Gavin Williamson’s face had the look of a boy outside the head’s study: HENRY DEEDES watches the Education Secretary’s statement on the schools fiasco
Rambling. Wildly incoherent. Those beardy weirdies from Extinction Rebellion were out in Parliament Square again yesterday, subjecting all of us to hours of indecipherable gibberish.
Despite being supposedly educated, they’re a decidedly inarticulate rabble. Their speakers were about as stirring as the cider-fuelled Morris dancers at my local summer fete.
Mind you, things were no more inspiring inside the Commons, where MPs were returning from their summer hols.
Following weeks of lip-chewing ineptitude, that prize bungler Gavin Williamson was treating us to a statement on schools.
Yes, he’s still in his job. Amazing isn’t it? Perhaps he knows something about Boris that we don’t.
Those beardy weirdies from Extinction Rebellion were out in Parliament Square again yesterday, subjecting all of us to hours of indecipherable gibberish.
If so, all I can say is that it must be dynamite. The Education Secretary arrived in the chamber at 4.42pm, collapsing into his seat in an awkwardly arranged pile of limbs.
His face bore the anxious look of a child outside the head master’s study, awaiting an inevitable rollicking.
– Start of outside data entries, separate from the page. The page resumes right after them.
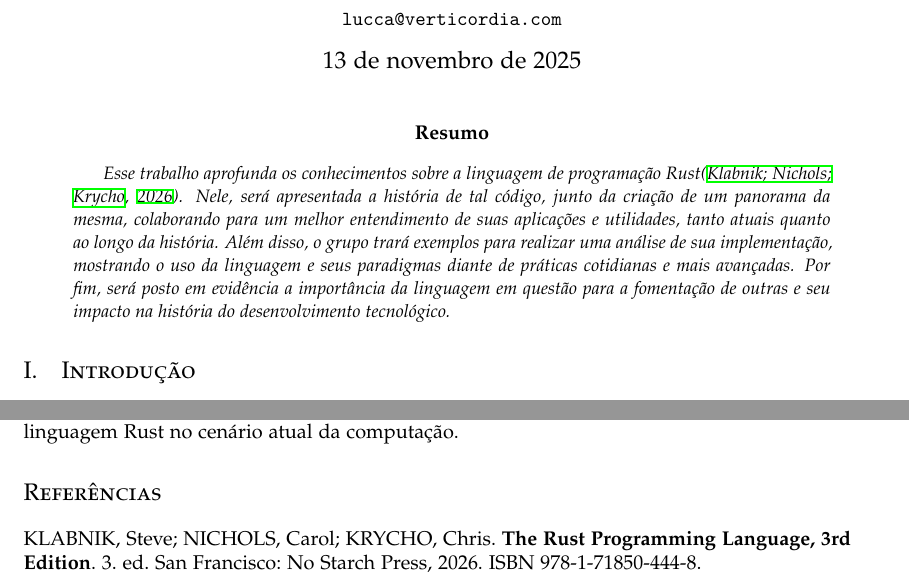
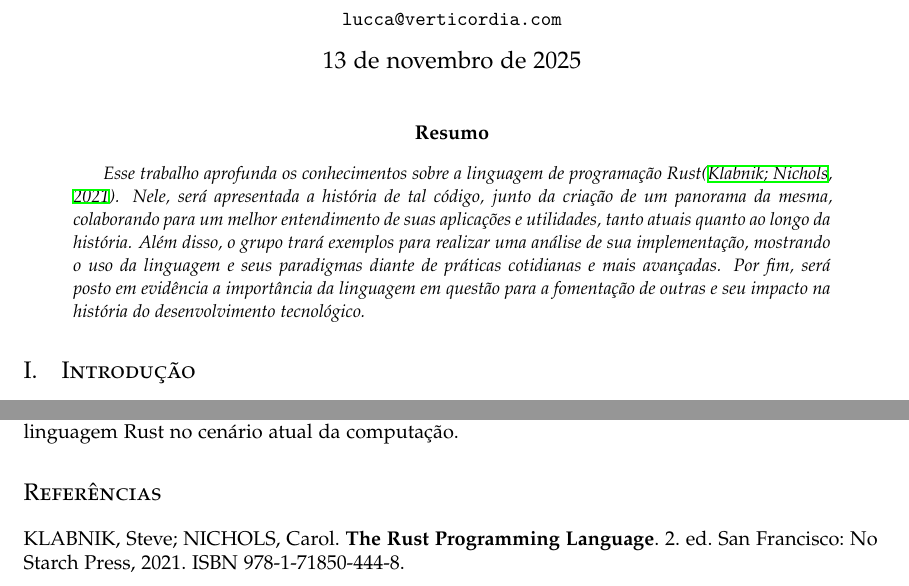
Before and after one commit to lucca-pellegrini/lp-tp1-rust, a LaTeX paper (main.tex, which reads references.bib): two parts of pages 1 and 2 of 2, joined at a grey line, cut so that both start at the same text. Compiled offline with XeLaTeX.

Commit message:
corrige referência ao livro do Rust

```diff
--- a/main.tex
+++ b/main.tex
@@ -29,7 +29,7 @@ Linguagens de Programação}
 \begin{abstract}
 
 	Esse trabalho aprofunda os conhecimentos sobre a linguagem de programação
-	Rust\cite{klabnik2024rust}. Nele, será apresentada a história de tal
+	Rust\cite{klabnik2021rust}. Nele, será apresentada a história de tal
 	código, junto da criação de um panorama da mesma, colaborando para um
 	melhor entendimento de suas aplicações e utilidades, tanto atuais quanto ao
 	longo da história. Além disso, o grupo trará exemplos para realizar uma
--- a/references.bib
+++ b/references.bib
@@ -1,9 +1,9 @@
-@book{klabnik2024rust,
-  author       = {Steve Klabnik and Carol Nichols and Chris Krycho},
-  title        = {The Rust Programming Language, 3rd Edition},
-  edition      = {3},
+@book{klabnik2021rust,
+  author       = {Steve Klabnik and Carol Nichols},
+  title        = {The Rust Programming Language},
+  edition      = {2},
   publisher    = {No Starch Press},
   address      = {San Francisco},
-  year         = {2026},
+  year         = {2021},
   isbn         = {978-1-71850-444-8},
 }
```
Over on the SNP benches, Pete Wishart (Perth and N Perthshire) and Patrick Grady (Glasgow N) pointed and giggled excitedly.
Williamson kicked off by regurgitating the whole A-levels fiasco.
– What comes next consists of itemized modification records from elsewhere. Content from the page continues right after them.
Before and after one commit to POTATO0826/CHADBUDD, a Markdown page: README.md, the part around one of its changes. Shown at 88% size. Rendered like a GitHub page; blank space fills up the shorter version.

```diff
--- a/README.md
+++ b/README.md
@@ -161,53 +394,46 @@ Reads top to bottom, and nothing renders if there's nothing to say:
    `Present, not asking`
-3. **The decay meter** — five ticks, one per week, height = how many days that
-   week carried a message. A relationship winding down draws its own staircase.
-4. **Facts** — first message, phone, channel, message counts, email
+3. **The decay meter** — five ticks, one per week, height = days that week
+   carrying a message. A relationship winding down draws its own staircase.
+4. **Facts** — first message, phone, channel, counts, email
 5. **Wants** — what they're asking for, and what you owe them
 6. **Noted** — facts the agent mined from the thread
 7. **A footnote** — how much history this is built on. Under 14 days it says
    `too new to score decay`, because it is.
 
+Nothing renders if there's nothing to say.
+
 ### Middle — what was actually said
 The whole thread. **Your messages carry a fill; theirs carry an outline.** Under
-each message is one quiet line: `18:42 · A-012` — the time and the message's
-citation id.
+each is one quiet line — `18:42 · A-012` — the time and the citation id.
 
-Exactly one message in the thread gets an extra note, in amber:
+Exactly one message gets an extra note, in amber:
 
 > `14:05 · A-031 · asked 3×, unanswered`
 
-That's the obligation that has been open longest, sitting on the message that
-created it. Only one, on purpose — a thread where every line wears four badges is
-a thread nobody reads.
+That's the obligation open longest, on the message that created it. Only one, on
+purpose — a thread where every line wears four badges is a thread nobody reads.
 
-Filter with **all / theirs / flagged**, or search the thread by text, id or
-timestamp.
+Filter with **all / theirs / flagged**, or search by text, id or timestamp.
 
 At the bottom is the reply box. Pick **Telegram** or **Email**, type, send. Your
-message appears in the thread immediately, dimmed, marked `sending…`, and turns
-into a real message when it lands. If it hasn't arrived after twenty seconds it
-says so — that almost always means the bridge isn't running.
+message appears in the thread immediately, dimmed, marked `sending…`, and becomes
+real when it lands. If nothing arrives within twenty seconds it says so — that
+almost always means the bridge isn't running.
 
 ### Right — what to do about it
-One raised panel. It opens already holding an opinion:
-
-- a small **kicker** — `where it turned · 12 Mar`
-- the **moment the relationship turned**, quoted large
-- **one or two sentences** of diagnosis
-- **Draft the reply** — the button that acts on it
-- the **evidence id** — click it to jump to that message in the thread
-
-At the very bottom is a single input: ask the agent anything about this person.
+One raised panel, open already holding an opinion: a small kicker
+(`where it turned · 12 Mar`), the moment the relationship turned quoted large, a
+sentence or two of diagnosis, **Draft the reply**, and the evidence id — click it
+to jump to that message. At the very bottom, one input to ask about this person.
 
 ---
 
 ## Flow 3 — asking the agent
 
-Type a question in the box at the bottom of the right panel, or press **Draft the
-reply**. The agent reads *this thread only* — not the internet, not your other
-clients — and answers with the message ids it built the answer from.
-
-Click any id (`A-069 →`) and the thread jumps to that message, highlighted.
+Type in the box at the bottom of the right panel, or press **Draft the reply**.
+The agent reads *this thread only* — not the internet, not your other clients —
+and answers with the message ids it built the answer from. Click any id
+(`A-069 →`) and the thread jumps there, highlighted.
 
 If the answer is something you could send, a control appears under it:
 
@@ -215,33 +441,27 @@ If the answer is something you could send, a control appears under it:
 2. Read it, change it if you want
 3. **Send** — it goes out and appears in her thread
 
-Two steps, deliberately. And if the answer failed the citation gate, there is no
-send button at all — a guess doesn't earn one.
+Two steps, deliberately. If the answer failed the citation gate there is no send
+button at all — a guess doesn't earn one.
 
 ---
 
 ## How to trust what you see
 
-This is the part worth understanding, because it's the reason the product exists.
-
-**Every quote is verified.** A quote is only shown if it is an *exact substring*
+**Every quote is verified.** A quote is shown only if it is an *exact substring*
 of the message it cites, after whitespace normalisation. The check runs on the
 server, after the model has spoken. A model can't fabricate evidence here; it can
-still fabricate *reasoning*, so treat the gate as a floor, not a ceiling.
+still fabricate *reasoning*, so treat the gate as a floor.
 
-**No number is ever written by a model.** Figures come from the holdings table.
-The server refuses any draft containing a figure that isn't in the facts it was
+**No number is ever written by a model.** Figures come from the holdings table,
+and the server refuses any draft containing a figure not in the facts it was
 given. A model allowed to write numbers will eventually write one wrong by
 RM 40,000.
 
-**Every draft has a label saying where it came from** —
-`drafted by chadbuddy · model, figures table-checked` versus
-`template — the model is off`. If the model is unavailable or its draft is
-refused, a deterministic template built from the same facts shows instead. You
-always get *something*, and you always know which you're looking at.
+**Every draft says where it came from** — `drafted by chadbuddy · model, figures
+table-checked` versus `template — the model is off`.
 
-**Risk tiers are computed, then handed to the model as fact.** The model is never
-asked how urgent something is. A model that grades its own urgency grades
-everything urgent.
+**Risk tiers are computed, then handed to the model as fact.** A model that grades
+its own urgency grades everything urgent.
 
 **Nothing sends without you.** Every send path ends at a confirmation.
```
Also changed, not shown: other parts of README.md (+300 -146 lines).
He was ‘deeply sorry’ for what students had gone through last month. Once again, he seemed happy to lay the blame at Ofqual’s door.
Though that didn’t prevent him offering a short, nakedly insincere tribute to the education quango’s departing chief Sally Collier.
Gavin Williamson arrived in the chamber at 4.42pm, collapsing into his seat in an awkwardly arranged pile of limbs
That clothes peg-over-the-nose drawl of Williamson’s really is quite a thing. It could zap energy from the Large Hadron Collider.
Barely 30 seconds into his statement, faces around the chamber were already beginning to droop. It was as if someone had just flicked on a two-bar heater at Madame Tussauds.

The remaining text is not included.